## PROMPT
Down to the last line, set down the listing below exactly, apart from its pictures.

## SUPPLIED ENTRIES
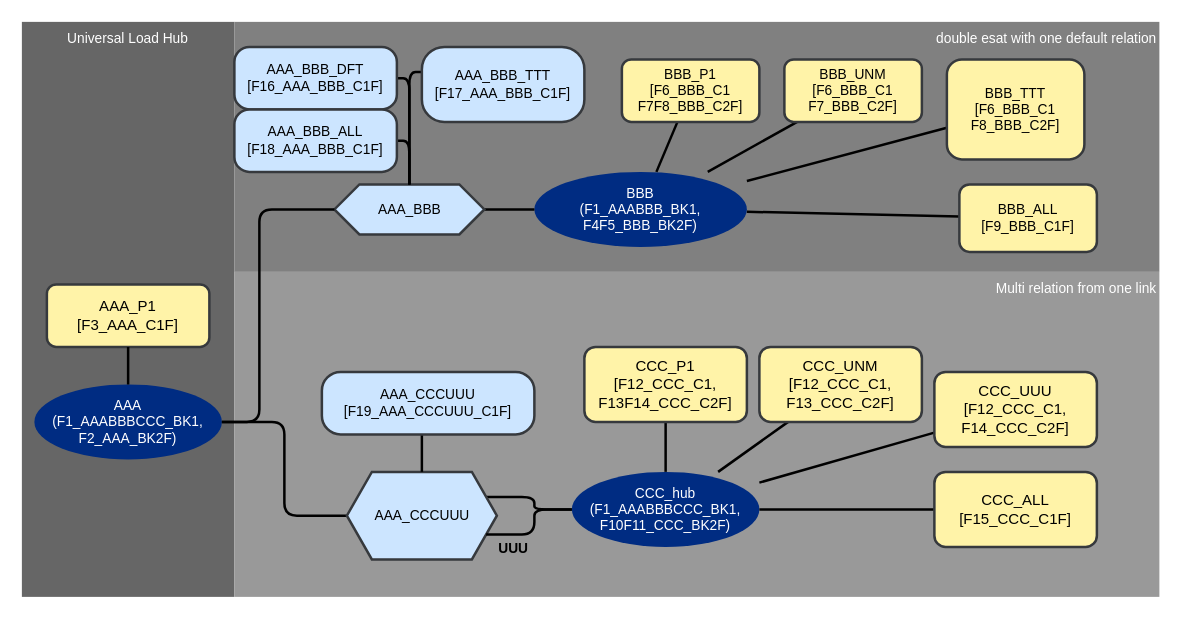
Earlier version of the draw.io diagram documentation/images/test56_model.drawio (cimt-ag/data_vault_pipelinedescription). Source tidied: cells renumbered, new cells numbered last; positions are measured from the earlier drawing's top-left corner, leaving out a move shared by most shapes. Both pictures are drawn from the tidied source at 125%, with x=0, y=0 at pixel (21, 21).
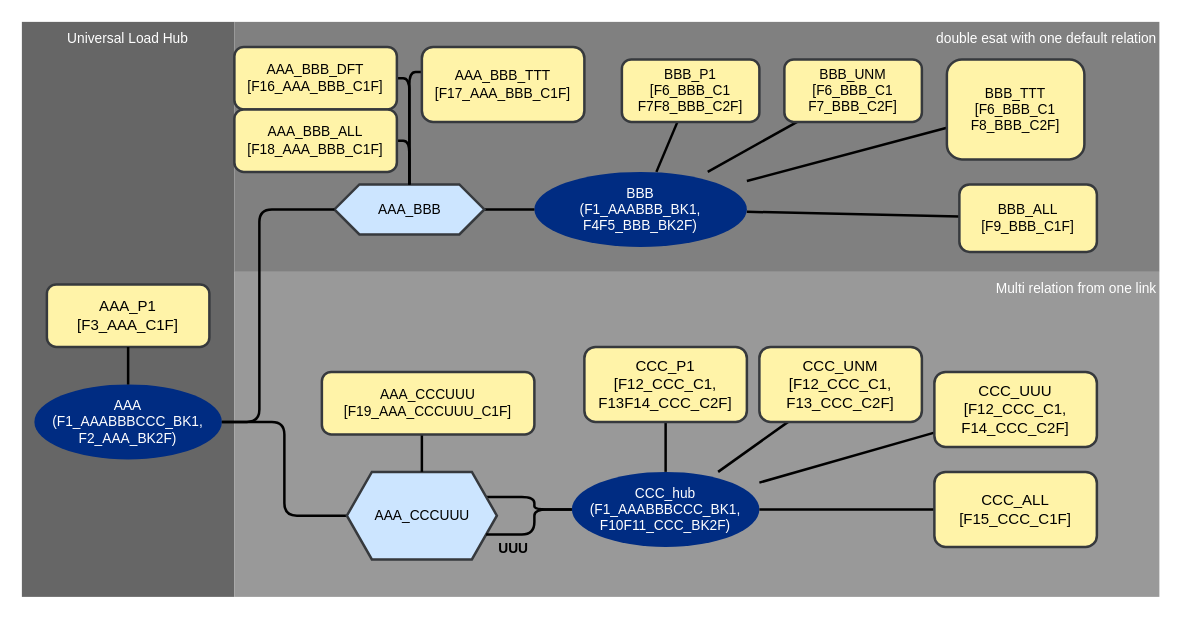
The same diagram, later.

Change to the diagram source:
```diff
@@
-    <mxCell id="14" value="AAA_BBB_DFT&lt;br&gt;[F16_AAA_BBB_C1F]" style="rounded=1;whiteSpace=wrap;html=1;strokeColor=#36393d;fillColor=#cce5ff;strokeWidth=2;fontSize=11;arcSize=24;" parent="5" vertex="1">
+    <mxCell id="14" value="AAA_BBB_DFT&lt;br&gt;[F16_AAA_BBB_C1F]" style="rounded=1;whiteSpace=wrap;html=1;strokeColor=#36393d;fillColor=#FFF3A8;strokeWidth=2;fontSize=11;arcSize=15;" parent="5" vertex="1">
       <mxGeometry x="170" y="20" width="130" height="50" as="geometry" />
     </mxCell>
@@
-    <mxCell id="16" value="AAA_BBB_TTT&lt;br&gt;[F17_AAA_BBB_C1F]" style="rounded=1;whiteSpace=wrap;html=1;strokeColor=#36393d;fillColor=#cce5ff;strokeWidth=2;fontSize=11;arcSize=30;" parent="5" vertex="1">
+    <mxCell id="16" value="AAA_BBB_TTT&lt;br&gt;[F17_AAA_BBB_C1F]" style="rounded=1;whiteSpace=wrap;html=1;strokeColor=#36393d;fillColor=#FFF3A8;strokeWidth=2;fontSize=11;arcSize=15;" parent="5" vertex="1">
       <mxGeometry x="320" y="20" width="130" height="60" as="geometry" />
     </mxCell>
@@
-    <mxCell id="28" value="AAA_CCCUUU&lt;br&gt;[F19_AAA_CCCUUU_C1F]" style="rounded=1;whiteSpace=wrap;html=1;strokeColor=#36393d;fillColor=#cce5ff;strokeWidth=2;fontSize=11;arcSize=30;" parent="5" vertex="1">
+    <mxCell id="28" value="AAA_CCCUUU&lt;br&gt;[F19_AAA_CCCUUU_C1F]" style="rounded=1;whiteSpace=wrap;html=1;strokeColor=#36393d;fillColor=#FFF3A8;strokeWidth=2;fontSize=11;arcSize=15;" parent="5" vertex="1">
       <mxGeometry x="240" y="280" width="170" height="50" as="geometry" />
     </mxCell>
@@
-    <mxCell id="42" value="AAA_BBB_ALL&lt;br&gt;[F18_AAA_BBB_C1F]" style="rounded=1;whiteSpace=wrap;html=1;strokeColor=#36393d;fillColor=#cce5ff;strokeWidth=2;fontSize=11;arcSize=24;" parent="5" vertex="1">
+    <mxCell id="42" value="AAA_BBB_ALL&lt;br&gt;[F18_AAA_BBB_C1F]" style="rounded=1;whiteSpace=wrap;html=1;strokeColor=#36393d;fillColor=#FFF3A8;strokeWidth=2;fontSize=11;arcSize=15;" parent="5" vertex="1">
       <mxGeometry x="170" y="70" width="130" height="50" as="geometry" />
     </mxCell>
```
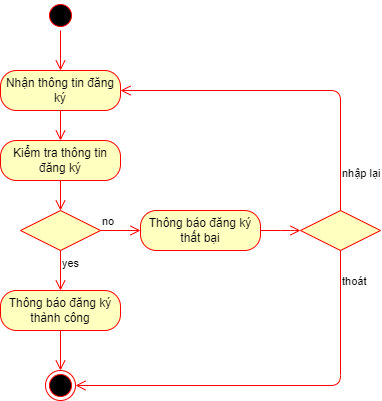
The draw.io diagram DA_II/drawio/activity/logup.png in toroieno/HUST, before a commit. Source tidied: cells renumbered, new cells last; positions are measured from the earlier drawing's top-left corner, leaving out a move shared by most shapes.
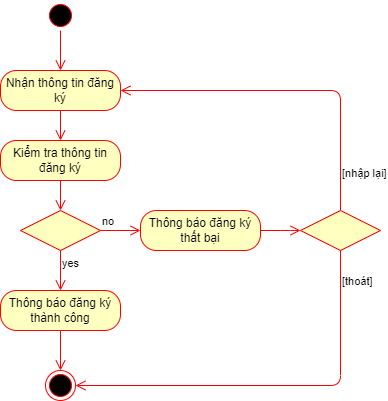
The same file after the commit.

Change to the diagram source:
```diff
@@ -52,14 +52,14 @@
     <mxCell id="16" style="rhombus;whiteSpace=wrap;html=1;fillColor=#ffffc0;strokeColor=#ff0000;" parent="1" vertex="1">
       <mxGeometry x="300" y="210" width="80" height="40" as="geometry" />
     </mxCell>
-    <mxCell id="17" value="thoát" style="edgeStyle=orthogonalEdgeStyle;html=1;align=left;verticalAlign=bottom;endArrow=open;endSize=8;strokeColor=#ff0000;entryX=1;entryY=0.5;entryDx=0;entryDy=0;" parent="1" edge="1" source="16" target="4">
+    <mxCell id="17" value="[thoát]" style="edgeStyle=orthogonalEdgeStyle;html=1;align=left;verticalAlign=bottom;endArrow=open;endSize=8;strokeColor=#ff0000;entryX=1;entryY=0.5;entryDx=0;entryDy=0;" parent="1" edge="1" source="16" target="4">
       <mxGeometry x="-0.8" relative="1" as="geometry">
         <Array as="points">
           <mxPoint x="340" y="385" />
         </Array>
       </mxGeometry>
     </mxCell>
-    <mxCell id="18" value="nhập lại" style="edgeStyle=orthogonalEdgeStyle;html=1;align=left;verticalAlign=top;endArrow=open;endSize=8;strokeColor=#ff0000;entryX=1;entryY=0.5;entryDx=0;entryDy=0;" parent="1" edge="1" source="16" target="5">
+    <mxCell id="18" value="[nhập lại]" style="edgeStyle=orthogonalEdgeStyle;html=1;align=left;verticalAlign=top;endArrow=open;endSize=8;strokeColor=#ff0000;entryX=1;entryY=0.5;entryDx=0;entryDy=0;" parent="1" edge="1" source="16" target="5">
       <mxGeometry x="-0.71" relative="1" as="geometry">
         <Array as="points">
           <mxPoint x="340" y="90" />
```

## FINISHED EXERCISE
Earlier version of the draw.io diagram documentation/images/test56_model.drawio (cimt-ag/data_vault_pipelinedescription). Source tidied: cells renumbered, new cells numbered last; positions are measured from the earlier drawing's top-left corner, leaving out a move shared by most shapes. Both pictures are drawn from the tidied source at 125%, with x=0, y=0 at pixel (21, 21).
The same diagram, later.

Change to the diagram source:
```diff
@@
-    <mxCell id="14" value="AAA_BBB_DFT&lt;br&gt;[F16_AAA_BBB_C1F]" style="rounded=1;whiteSpace=wrap;html=1;strokeColor=#36393d;fillColor=#cce5ff;strokeWidth=2;fontSize=11;arcSize=24;" parent="5" vertex="1">
+    <mxCell id="14" value="AAA_BBB_DFT&lt;br&gt;[F16_AAA_BBB_C1F]" style="rounded=1;whiteSpace=wrap;html=1;strokeColor=#36393d;fillColor=#FFF3A8;strokeWidth=2;fontSize=11;arcSize=15;" parent="5" vertex="1">
       <mxGeometry x="170" y="20" width="130" height="50" as="geometry" />
     </mxCell>
@@
-    <mxCell id="16" value="AAA_BBB_TTT&lt;br&gt;[F17_AAA_BBB_C1F]" style="rounded=1;whiteSpace=wrap;html=1;strokeColor=#36393d;fillColor=#cce5ff;strokeWidth=2;fontSize=11;arcSize=30;" parent="5" vertex="1">
+    <mxCell id="16" value="AAA_BBB_TTT&lt;br&gt;[F17_AAA_BBB_C1F]" style="rounded=1;whiteSpace=wrap;html=1;strokeColor=#36393d;fillColor=#FFF3A8;strokeWidth=2;fontSize=11;arcSize=15;" parent="5" vertex="1">
       <mxGeometry x="320" y="20" width="130" height="60" as="geometry" />
     </mxCell>
@@
-    <mxCell id="28" value="AAA_CCCUUU&lt;br&gt;[F19_AAA_CCCUUU_C1F]" style="rounded=1;whiteSpace=wrap;html=1;strokeColor=#36393d;fillColor=#cce5ff;strokeWidth=2;fontSize=11;arcSize=30;" parent="5" vertex="1">
+    <mxCell id="28" value="AAA_CCCUUU&lt;br&gt;[F19_AAA_CCCUUU_C1F]" style="rounded=1;whiteSpace=wrap;html=1;strokeColor=#36393d;fillColor=#FFF3A8;strokeWidth=2;fontSize=11;arcSize=15;" parent="5" vertex="1">
       <mxGeometry x="240" y="280" width="170" height="50" as="geometry" />
     </mxCell>
@@
-    <mxCell id="42" value="AAA_BBB_ALL&lt;br&gt;[F18_AAA_BBB_C1F]" style="rounded=1;whiteSpace=wrap;html=1;strokeColor=#36393d;fillColor=#cce5ff;strokeWidth=2;fontSize=11;arcSize=24;" parent="5" vertex="1">
+    <mxCell id="42" value="AAA_BBB_ALL&lt;br&gt;[F18_AAA_BBB_C1F]" style="rounded=1;whiteSpace=wrap;html=1;strokeColor=#36393d;fillColor=#FFF3A8;strokeWidth=2;fontSize=11;arcSize=15;" parent="5" vertex="1">
       <mxGeometry x="170" y="70" width="130" height="50" as="geometry" />
     </mxCell>
```
The draw.io diagram DA_II/drawio/activity/logup.png in toroieno/HUST, before a commit. Source tidied: cells renumbered, new cells last; positions are measured from the earlier drawing's top-left corner, leaving out a move shared by most shapes.
The same file after the commit.

Change to the diagram source:
```diff
@@ -52,14 +52,14 @@
     <mxCell id="16" style="rhombus;whiteSpace=wrap;html=1;fillColor=#ffffc0;strokeColor=#ff0000;" parent="1" vertex="1">
       <mxGeometry x="300" y="210" width="80" height="40" as="geometry" />
     </mxCell>
-    <mxCell id="17" value="thoát" style="edgeStyle=orthogonalEdgeStyle;html=1;align=left;verticalAlign=bottom;endArrow=open;endSize=8;strokeColor=#ff0000;entryX=1;entryY=0.5;entryDx=0;entryDy=0;" parent="1" edge="1" source="16" target="4">
+    <mxCell id="17" value="[thoát]" style="edgeStyle=orthogonalEdgeStyle;html=1;align=left;verticalAlign=bottom;endArrow=open;endSize=8;strokeColor=#ff0000;entryX=1;entryY=0.5;entryDx=0;entryDy=0;" parent="1" edge="1" source="16" target="4">
       <mxGeometry x="-0.8" relative="1" as="geometry">
         <Array as="points">
           <mxPoint x="340" y="385" />
         </Array>
       </mxGeometry>
     </mxCell>
-    <mxCell id="18" value="nhập lại" style="edgeStyle=orthogonalEdgeStyle;html=1;align=left;verticalAlign=top;endArrow=open;endSize=8;strokeColor=#ff0000;entryX=1;entryY=0.5;entryDx=0;entryDy=0;" parent="1" edge="1" source="16" target="5">
+    <mxCell id="18" value="[nhập lại]" style="edgeStyle=orthogonalEdgeStyle;html=1;align=left;verticalAlign=top;endArrow=open;endSize=8;strokeColor=#ff0000;entryX=1;entryY=0.5;entryDx=0;entryDy=0;" parent="1" edge="1" source="16" target="5">
       <mxGeometry x="-0.71" relative="1" as="geometry">
         <Array as="points">
           <mxPoint x="340" y="90" />
```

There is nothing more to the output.